The student media organization of California State University Northridge

Daily Sundial

The student media organization of California State University Northridge

Daily Sundial

The student media organization of California State University Northridge

Daily Sundial

Got a tip? Have something you need to tell us? Contact us

Loading Recent Classifieds...

Music’s historical African-American background

Today’s popular music would not exist without the musical, social and religious influences of Africans and African-Americans.

Compartmentalizing the musical influences of African-Americans can be done succinctly through a historical perspective. Artists challenged social norms and laid the path for musical and social progression.
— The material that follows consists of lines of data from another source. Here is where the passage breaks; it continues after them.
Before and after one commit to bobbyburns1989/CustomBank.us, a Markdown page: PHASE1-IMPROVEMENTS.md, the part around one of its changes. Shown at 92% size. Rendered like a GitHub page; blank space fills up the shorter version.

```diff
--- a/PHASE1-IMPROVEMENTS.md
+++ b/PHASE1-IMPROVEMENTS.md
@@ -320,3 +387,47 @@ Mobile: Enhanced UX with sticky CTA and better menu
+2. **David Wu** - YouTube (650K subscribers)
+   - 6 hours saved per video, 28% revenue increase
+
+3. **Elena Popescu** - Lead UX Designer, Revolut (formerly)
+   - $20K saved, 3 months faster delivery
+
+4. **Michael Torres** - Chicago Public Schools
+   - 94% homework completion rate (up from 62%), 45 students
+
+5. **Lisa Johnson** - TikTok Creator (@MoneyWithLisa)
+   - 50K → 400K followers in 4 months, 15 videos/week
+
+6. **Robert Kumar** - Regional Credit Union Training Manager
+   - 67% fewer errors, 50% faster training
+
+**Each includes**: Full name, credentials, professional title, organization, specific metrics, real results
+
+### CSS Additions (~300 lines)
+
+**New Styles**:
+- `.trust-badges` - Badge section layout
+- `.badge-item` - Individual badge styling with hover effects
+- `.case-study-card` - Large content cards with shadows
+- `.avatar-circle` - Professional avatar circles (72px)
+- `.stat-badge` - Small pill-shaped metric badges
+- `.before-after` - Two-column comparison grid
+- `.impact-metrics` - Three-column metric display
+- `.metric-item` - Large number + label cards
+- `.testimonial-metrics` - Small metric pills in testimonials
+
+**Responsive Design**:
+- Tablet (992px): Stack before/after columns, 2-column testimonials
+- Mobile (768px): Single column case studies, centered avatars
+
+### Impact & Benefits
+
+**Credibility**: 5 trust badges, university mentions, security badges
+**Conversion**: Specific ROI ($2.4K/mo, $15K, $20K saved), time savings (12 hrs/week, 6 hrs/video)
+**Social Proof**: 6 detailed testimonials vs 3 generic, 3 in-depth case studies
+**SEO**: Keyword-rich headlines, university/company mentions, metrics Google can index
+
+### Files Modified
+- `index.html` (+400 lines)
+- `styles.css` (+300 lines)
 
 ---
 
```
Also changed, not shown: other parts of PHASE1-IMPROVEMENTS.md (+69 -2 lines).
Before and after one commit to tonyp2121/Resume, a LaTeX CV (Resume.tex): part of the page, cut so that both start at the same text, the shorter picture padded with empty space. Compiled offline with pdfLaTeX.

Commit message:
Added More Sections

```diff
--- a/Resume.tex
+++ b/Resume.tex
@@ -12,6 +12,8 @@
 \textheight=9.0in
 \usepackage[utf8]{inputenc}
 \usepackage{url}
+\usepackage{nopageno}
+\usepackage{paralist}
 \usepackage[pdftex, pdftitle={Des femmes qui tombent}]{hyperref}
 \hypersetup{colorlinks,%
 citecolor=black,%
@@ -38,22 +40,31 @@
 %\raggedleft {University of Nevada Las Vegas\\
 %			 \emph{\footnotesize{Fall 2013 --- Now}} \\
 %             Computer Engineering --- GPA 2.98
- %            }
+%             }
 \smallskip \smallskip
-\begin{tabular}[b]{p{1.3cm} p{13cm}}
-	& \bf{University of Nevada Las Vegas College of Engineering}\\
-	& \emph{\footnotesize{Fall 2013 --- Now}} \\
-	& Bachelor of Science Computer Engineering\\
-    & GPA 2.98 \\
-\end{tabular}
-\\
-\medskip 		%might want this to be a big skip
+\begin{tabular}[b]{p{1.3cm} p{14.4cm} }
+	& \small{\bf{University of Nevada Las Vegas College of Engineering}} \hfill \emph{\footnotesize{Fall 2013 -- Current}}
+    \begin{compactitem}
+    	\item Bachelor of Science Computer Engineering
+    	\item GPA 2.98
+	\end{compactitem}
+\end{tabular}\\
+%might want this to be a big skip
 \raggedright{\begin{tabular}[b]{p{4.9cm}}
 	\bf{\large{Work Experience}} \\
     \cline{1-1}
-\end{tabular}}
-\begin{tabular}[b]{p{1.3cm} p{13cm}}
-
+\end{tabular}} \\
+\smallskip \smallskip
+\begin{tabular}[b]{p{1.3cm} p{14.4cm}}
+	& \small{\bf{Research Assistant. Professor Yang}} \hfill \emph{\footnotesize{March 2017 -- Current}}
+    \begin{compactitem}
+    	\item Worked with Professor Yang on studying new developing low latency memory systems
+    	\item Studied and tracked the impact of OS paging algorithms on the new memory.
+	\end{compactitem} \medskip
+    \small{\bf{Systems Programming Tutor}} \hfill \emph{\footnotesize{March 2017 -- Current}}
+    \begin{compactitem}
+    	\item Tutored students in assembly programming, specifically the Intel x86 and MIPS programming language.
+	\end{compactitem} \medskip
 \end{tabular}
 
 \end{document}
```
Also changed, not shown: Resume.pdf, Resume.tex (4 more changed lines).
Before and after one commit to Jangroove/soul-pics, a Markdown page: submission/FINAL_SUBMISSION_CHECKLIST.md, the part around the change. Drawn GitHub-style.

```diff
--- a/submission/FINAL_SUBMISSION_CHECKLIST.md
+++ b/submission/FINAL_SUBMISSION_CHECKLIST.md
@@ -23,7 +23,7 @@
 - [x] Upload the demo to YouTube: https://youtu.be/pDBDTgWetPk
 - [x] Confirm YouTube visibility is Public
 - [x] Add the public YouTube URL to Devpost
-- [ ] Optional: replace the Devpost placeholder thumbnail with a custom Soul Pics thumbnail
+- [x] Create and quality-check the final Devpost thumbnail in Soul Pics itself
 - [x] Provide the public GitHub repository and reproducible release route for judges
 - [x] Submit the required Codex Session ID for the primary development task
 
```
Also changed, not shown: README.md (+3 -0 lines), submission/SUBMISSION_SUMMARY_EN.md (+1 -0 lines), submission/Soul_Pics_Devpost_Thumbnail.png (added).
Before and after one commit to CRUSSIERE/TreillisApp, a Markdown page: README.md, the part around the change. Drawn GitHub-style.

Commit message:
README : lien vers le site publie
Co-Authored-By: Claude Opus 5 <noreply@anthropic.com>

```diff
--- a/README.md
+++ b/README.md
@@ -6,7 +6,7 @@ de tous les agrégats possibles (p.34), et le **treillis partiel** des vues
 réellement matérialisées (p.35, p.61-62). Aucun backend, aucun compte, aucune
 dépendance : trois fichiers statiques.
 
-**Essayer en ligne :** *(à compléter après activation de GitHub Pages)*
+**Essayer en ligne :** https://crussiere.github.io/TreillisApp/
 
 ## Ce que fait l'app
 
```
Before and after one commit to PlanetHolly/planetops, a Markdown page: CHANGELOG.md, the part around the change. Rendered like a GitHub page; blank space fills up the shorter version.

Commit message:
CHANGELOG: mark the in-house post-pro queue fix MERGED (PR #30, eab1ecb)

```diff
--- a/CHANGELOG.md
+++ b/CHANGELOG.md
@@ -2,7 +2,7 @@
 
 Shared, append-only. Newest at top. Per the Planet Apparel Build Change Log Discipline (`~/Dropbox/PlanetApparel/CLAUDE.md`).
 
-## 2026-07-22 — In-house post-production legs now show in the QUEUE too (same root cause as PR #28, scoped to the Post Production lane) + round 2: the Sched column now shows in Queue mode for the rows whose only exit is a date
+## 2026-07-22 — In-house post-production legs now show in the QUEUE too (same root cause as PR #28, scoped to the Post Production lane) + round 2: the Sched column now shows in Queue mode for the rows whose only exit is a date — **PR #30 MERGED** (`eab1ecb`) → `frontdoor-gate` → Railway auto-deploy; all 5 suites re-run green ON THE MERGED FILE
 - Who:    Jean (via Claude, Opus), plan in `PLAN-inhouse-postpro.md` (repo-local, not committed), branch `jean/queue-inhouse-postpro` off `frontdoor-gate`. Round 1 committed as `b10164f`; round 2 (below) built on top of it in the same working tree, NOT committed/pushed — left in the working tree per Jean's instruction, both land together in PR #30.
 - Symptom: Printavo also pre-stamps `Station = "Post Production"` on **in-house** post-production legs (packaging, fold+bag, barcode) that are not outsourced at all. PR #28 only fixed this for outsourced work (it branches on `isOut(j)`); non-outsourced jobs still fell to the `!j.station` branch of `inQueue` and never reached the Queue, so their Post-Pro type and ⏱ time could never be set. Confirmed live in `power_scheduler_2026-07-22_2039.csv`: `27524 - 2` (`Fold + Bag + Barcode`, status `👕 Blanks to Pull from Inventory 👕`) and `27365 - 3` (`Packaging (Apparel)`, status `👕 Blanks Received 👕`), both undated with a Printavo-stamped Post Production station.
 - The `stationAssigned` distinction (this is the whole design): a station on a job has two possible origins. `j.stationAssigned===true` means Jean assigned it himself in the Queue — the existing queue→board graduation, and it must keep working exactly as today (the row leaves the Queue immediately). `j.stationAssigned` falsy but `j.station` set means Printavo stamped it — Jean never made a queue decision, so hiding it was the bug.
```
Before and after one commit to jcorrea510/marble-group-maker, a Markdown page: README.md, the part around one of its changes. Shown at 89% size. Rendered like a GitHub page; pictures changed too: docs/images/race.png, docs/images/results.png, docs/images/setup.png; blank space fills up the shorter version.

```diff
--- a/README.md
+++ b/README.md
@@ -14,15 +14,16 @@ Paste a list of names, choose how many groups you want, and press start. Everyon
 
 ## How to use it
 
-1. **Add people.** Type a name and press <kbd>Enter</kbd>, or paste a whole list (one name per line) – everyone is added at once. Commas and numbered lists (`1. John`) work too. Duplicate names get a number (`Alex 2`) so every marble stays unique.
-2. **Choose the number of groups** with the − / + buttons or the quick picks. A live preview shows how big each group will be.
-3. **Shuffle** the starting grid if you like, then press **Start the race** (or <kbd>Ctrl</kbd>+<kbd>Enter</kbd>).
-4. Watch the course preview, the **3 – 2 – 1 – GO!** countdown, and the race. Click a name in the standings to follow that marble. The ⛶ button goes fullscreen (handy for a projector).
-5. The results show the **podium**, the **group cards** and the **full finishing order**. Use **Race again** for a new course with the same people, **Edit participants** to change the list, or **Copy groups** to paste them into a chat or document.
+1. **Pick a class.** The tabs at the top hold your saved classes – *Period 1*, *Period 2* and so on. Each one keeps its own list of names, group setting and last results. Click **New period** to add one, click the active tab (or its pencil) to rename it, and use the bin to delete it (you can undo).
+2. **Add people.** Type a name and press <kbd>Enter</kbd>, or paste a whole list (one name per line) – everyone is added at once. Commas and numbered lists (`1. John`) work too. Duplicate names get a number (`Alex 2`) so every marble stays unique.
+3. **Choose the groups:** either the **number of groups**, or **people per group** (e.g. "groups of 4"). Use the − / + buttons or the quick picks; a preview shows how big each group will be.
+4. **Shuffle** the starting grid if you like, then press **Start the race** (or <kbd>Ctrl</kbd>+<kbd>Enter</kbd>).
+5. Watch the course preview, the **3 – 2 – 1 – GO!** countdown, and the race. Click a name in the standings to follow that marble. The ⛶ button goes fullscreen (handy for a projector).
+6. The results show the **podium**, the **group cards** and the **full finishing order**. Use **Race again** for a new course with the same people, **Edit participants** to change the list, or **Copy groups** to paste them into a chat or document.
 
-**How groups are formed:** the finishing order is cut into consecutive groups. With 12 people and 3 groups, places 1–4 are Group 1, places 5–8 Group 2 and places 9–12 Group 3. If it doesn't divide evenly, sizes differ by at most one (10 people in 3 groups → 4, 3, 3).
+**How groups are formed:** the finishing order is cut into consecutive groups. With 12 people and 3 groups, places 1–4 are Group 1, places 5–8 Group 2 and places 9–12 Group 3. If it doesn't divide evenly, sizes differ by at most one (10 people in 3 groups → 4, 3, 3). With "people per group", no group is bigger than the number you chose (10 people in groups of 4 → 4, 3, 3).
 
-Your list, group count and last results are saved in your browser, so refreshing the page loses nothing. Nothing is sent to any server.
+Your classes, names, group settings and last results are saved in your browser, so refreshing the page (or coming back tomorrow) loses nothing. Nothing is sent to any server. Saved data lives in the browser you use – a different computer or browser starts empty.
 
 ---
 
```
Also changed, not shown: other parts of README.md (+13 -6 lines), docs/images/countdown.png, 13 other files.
Their music transcended social racism and earned them respect for their musical messages of hope and change. One of the first black musicians to have a well-documented influence on music was Scott Joplin.

Joplin’s ragtime music was influenced by the classical and folk music his German piano teacher exposed to him in his youth.

By the time Joplin turned 32, he had already sold more than six compositions. This was a tremendous accomplishment for an African-American in 1898.

The Jim Crow laws which began to be passed in 1877 prevented the mixed racial formation of bands and accompaniment of music, as well as its scathing social implications separating African-Americans from society.

The series of Jim Crow laws forced black musicians to abandon possible collaborations with white musicians and forced them to develop their own sounds.

Joplin’s ragtime melodies were limited to bars, clubs, brothels and other accepted areas. His music, composed before the advent of recorded music, made its way to sheet music composition, and Joplin became one of the best-selling composers of ragtime scores.

Approaching the end of his life, Joplin was commissioned to record some of his compositions utilizing the newly developed technology: wax records. Joplin’s influence is heard in Benny Goodman and other big-band type composers.

Ragtime, blues, and gospel music made use of the African roots of rhythm and syncopation. The common call and response style of vocal interaction was an adaptation of common African musical traditions.

At the same time Joplin was producing his melodious tunes in Texas, further southeast in Mississippi a raw sound was being churned out with sparse sound and gut-wrenching honesty.

These were the blues. The blues brought tales of personal heartache and societal difficulties to people in their homes.

In Chicago, Kokomo Arnold’s slide guitar and vocals inspired listeners. In Mississippi, Robert Johnson paved the way with an a sound that became core influences for Eric Clapton, Led Zeppelin and Keith Richards. Clapton often referred to Johnson as the greatest blues musician who ever lived.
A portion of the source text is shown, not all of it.